Splits and other internal dissensions have tarnished Muldoon Road’s illustrious history, Thrash said. The church was started in 1960 by Virgil A. Chron. Five building campaigns later, the 45,000 square foot facility was valued at $12 million. Chron also led Muldoon Road to start churches in Kobuk, King Salmon and Silver Lake at Chitna, as well as to financially support a church in Russia, across the Bering Strait.
During Chron’s 23-year tenure at Muldoon Road, nearly 2,000 people were baptized, many of them military personnel who were sent out as “missionaries” to their next duty station. During those early years, the military presence in Anchorage and military involvement in the church were much larger.
The church faltered during the 20 years that followed Chron’s retirement for medical reasons. “There were some mass departures and even a couple of out-and-out splits,” Thrash said. “For about four years before I was called, the church had no permanent pastor. [But] the church has weathered all those storms.”
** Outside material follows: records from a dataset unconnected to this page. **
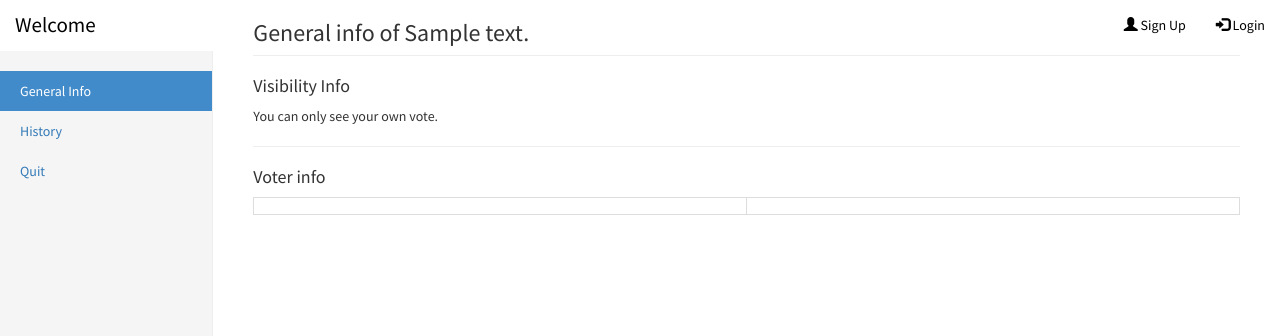
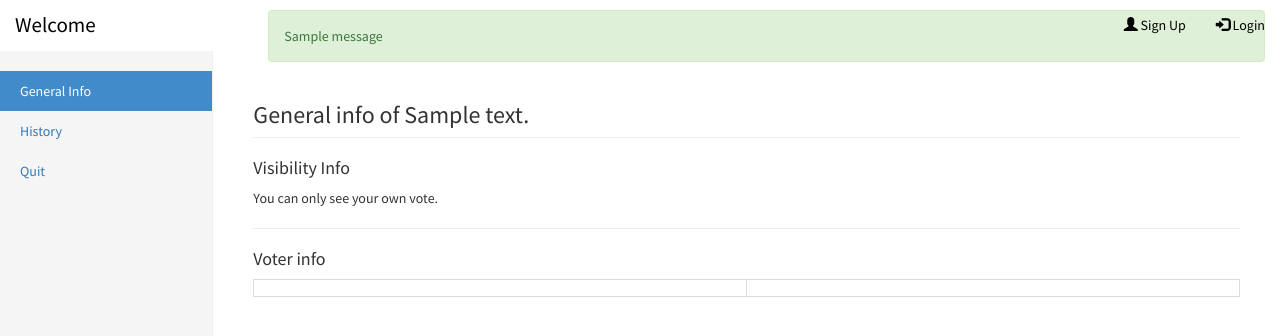
Before and after one commit to PrefPy/opra, a Django app: template compsocsite/polls/templates/polls/pollinfo.html in a window 1280 px wide. Shown: the top 336 px of the page. Run offline with Django 3.2, Linux system fonts and the light colour scheme; the template is opened without the code that fills it: most values are stand-ins (such as "Sample title", 1, 10 or a date in 2020); one stand-in notice (Sample message) is shown; some libraries are stand-ins or nearby versions.

Commit message:
after changing setting, return to the same tab page and display message

```diff
--- a/compsocsite/polls/email.py
+++ b/compsocsite/polls/email.py
@@ -152,6 +152,7 @@
     question.emailStart = request.POST.get('emailStart') == 'email'
     question.emailStop = request.POST.get('emailStop') == 'email'
     question.save()
+    request.session['setting'] = 5
     return HttpResponseRedirect(request.META.get('HTTP_REFERER'))
 
 def voteEmail(request, key, resp_id):
--- a/compsocsite/polls/templates/polls/pollinfo.html
+++ b/compsocsite/polls/templates/polls/pollinfo.html
@@ -130,12 +130,12 @@
 <div class="col-sm-3 col-md-2 sidebar">
     <ul class="nav nav-sidebar">
         {% if question.question_owner == request.user %}
-            <li class="active"><a data-toggle="tab" href="#choices" >Choices</a></li>
-            <li><a data-toggle="tab" href="#voters">Voters</a></li>
-            <li><a data-toggle="tab" href="#algorithm">Algorithms</a></li>
-            <li><a data-toggle="tab" href="#visibility">Visibility</a></li>
-            <li><a data-toggle="tab" href="#qr">Open/Close Poll</a></li>
-            <li><a data-toggle="tab" href="#emailsetting">Email</a></li>
+            <li {% if request.session.setting == 0 %} class="active" {% endif %}><a data-toggle="tab" href="#choices" >Choices</a></li>
+            <li {% if request.session.setting == 1 %} class="active" {% endif %}><a data-toggle="tab" href="#voters">Voters</a></li>
+            <li {% if request.session.setting == 2 %} class="active" {% endif %}><a data-toggle="tab" href="#algorithm">Algorithms</a></li>
+            <li {% if request.session.setting == 3 %} class="active" {% endif %}><a data-toggle="tab" href="#visibility">Visibility</a></li>
+            <li {% if request.session.setting == 4 %} class="active" {% endif %}><a data-toggle="tab" href="#qr">Open/Close Poll</a></li>
+            <li {% if request.session.setting == 5 %} class="active" {% endif %}><a data-toggle="tab" href="#emailsetting">Email</a></li>
             <li><a data-toggle="tab" href="#historyinfo">History</a></li>
             <li><a data-toggle="tab" href="#delete">Delete</a></li>
 
@@ -148,21 +148,35 @@
     </ul>
 </div>
 
+<div class="col-sm-9 col-sm-offset-3 col-md-10 col-md-offset-2">
+<p>
+{% if messages %}
+<ul class="messages">
+    {% for message in messages %}
+    <div {% if message.tags %} class="alert alert-{{ message.tags }}"{% endif %}>
+        {{ message }}
+    </div>
+    {% endfor %}
+</ul>
+{% endif %}
+</p>
+</div>
+
 <div class="tab-content">
 {% if question.question_owner == request.user %}
-    <div class="col-sm-9 col-sm-offset-3 col-md-10 col-md-offset-2 main tab-pane active" id="choices">
+    <div class="col-sm-9 col-sm-offset-3 col-md-10 col-md-offset-2 main tab-pane {% if request.session.setting == 0 %}active{% endif %}" id="choices">
         <h3 class="page-header">Info and settings of {{ question.question_text }} </h3>
 
         {% include 'polls/_add_choice.html' %}
     </div>
 
-    <div class="col-sm-9 col-sm-offset-3 col-md-10 col-md-offset-2 main tab-pane" id="voters">
+    <div class="col-sm-9 col-sm-offset-3 col-md-10 col-md-offset-2 main tab-pane {% if request.session.setting == 1 %}active{% endif %}" id="voters">
         <h3 class="page-header">Info and settings of {{ question.question_text }} </h3>
 
         {% include 'polls/_invite_voters.html' %}
     </div>
 
-<div class="col-sm-9 col-sm-offset-3 col-md-10 col-md-offset-2 main tab-pane" id="algorithm">
+<div class="col-sm-9 col-sm-offset-3 col-md-10 col-md-offset-2 main tab-pane {% if request.session.setting == 2 %}active{% endif %}" id="algorithm">
     <h3 class="page-header">Info and settings of {{ question.question_text }} </h3>
         {% if question.status == 1 %}
             <form class="form-group" method="post" action="{% url 'polls:setAlgorithm' question.id %}" align="center">
@@ -212,7 +226,7 @@
         {% endif %}
 </div>
 
-<div class="col-sm-9 col-sm-offset-3 col-md-10 col-md-offset-2 main tab-pane" id="visibility">
+<div class="col-sm-9 col-sm-offset-3 col-md-10 col-md-offset-2 main tab-pane {% if request.session.setting == 3 %}active{% endif %}" id="visibility">
     <h3 class="page-header">Info and settings of {{ question.question_text }} </h3>
    <form class="form-group" method="post" action="{% url 'polls:setview' question.id %}" align="center">
         {% csrf_token %}
@@ -230,7 +244,7 @@
     </form>
 </div>
 
-<div class="col-sm-9 col-sm-offset-3 col-md-10 col-md-offset-2 main tab-pane" id="qr">
+<div class="col-sm-9 col-sm-offset-3 col-md-10 col-md-offset-2 main tab-pane {% if request.session.setting == 4 %}active{% endif %}" id="qr">
     <h3 class="page-header">Info and settings of {{ question.question_text }} </h3>
     {% if question.open == False %}
     <a href="{% url 'polls:openpoll' question.id %}" class="btn btn-success btn-ok">Open Poll</a>
@@ -253,7 +267,7 @@
 </div>
 
 
-<div class="col-sm-9 col-sm-offset-3 col-md-10 col-md-offset-2 main tab-pane" id="emailsetting">
+<div class="col-sm-9 col-sm-offset-3 col-md-10 col-md-offset-2 main tab-pane {% if request.session.setting == 5 %}active{% endif %}" id="emailsetting">
     <h3 class="page-header">Info and settings of {{ question.question_text }} </h3>
 
 <div class="col-md-10">
```
Also changed, not shown: compsocsite/polls/views.py (+13 -2 lines), compsocsite/db.sqlite3.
Down from its high attendance of about 450, Muldoon Road now draws about 135 people for Sunday morning worship. About 100 participate in Sunday school. At least 27 people — some in the military — have been baptized since January.
“We’re slowly trying to rebuild a foundation of a sound church,” Thrash said. “We’ve got a brand new Sunday school director, have called a fulltime minister of music, and a husband/wife team leads our very active youth department.
“Recently we baptized a man and three of his sons,” the pastor continued. “They were all in the baptismal waters at the same time. That family is a result of the ministry of the husband/wife team and the youth.”
One challenge for the church is the lack of trained lay leadership, but that is being addressed with a variety of training, discipleship and outreach programs, Thrash said. He is planning to attend a conference in Phoenix in November to learn more about Stephen Ministries, a program to train and involve lay people in personal ministry.
A native Alaskan congregation used to meet in the church, but that work faded before it merged with another congregation. There’s also a need for a congregation to minister to deaf people in Anchorage, and those doors are beginning to open for Muldroon Road.
“There are plenty of people here,” Thrash said. “Alaska is probably one of the most unchurched areas of the country. The state has 590,000 people, and almost half of them are in Anchorage. We’ve got great facilities. We just need to get people trained to be able to use them.
“We’re a church with a great past and a struggling present, but the potential is still here,” he said. “We’ve got a great facility and a great location. With God’s help there’s no reason we can’t continue to grow and reach our community.”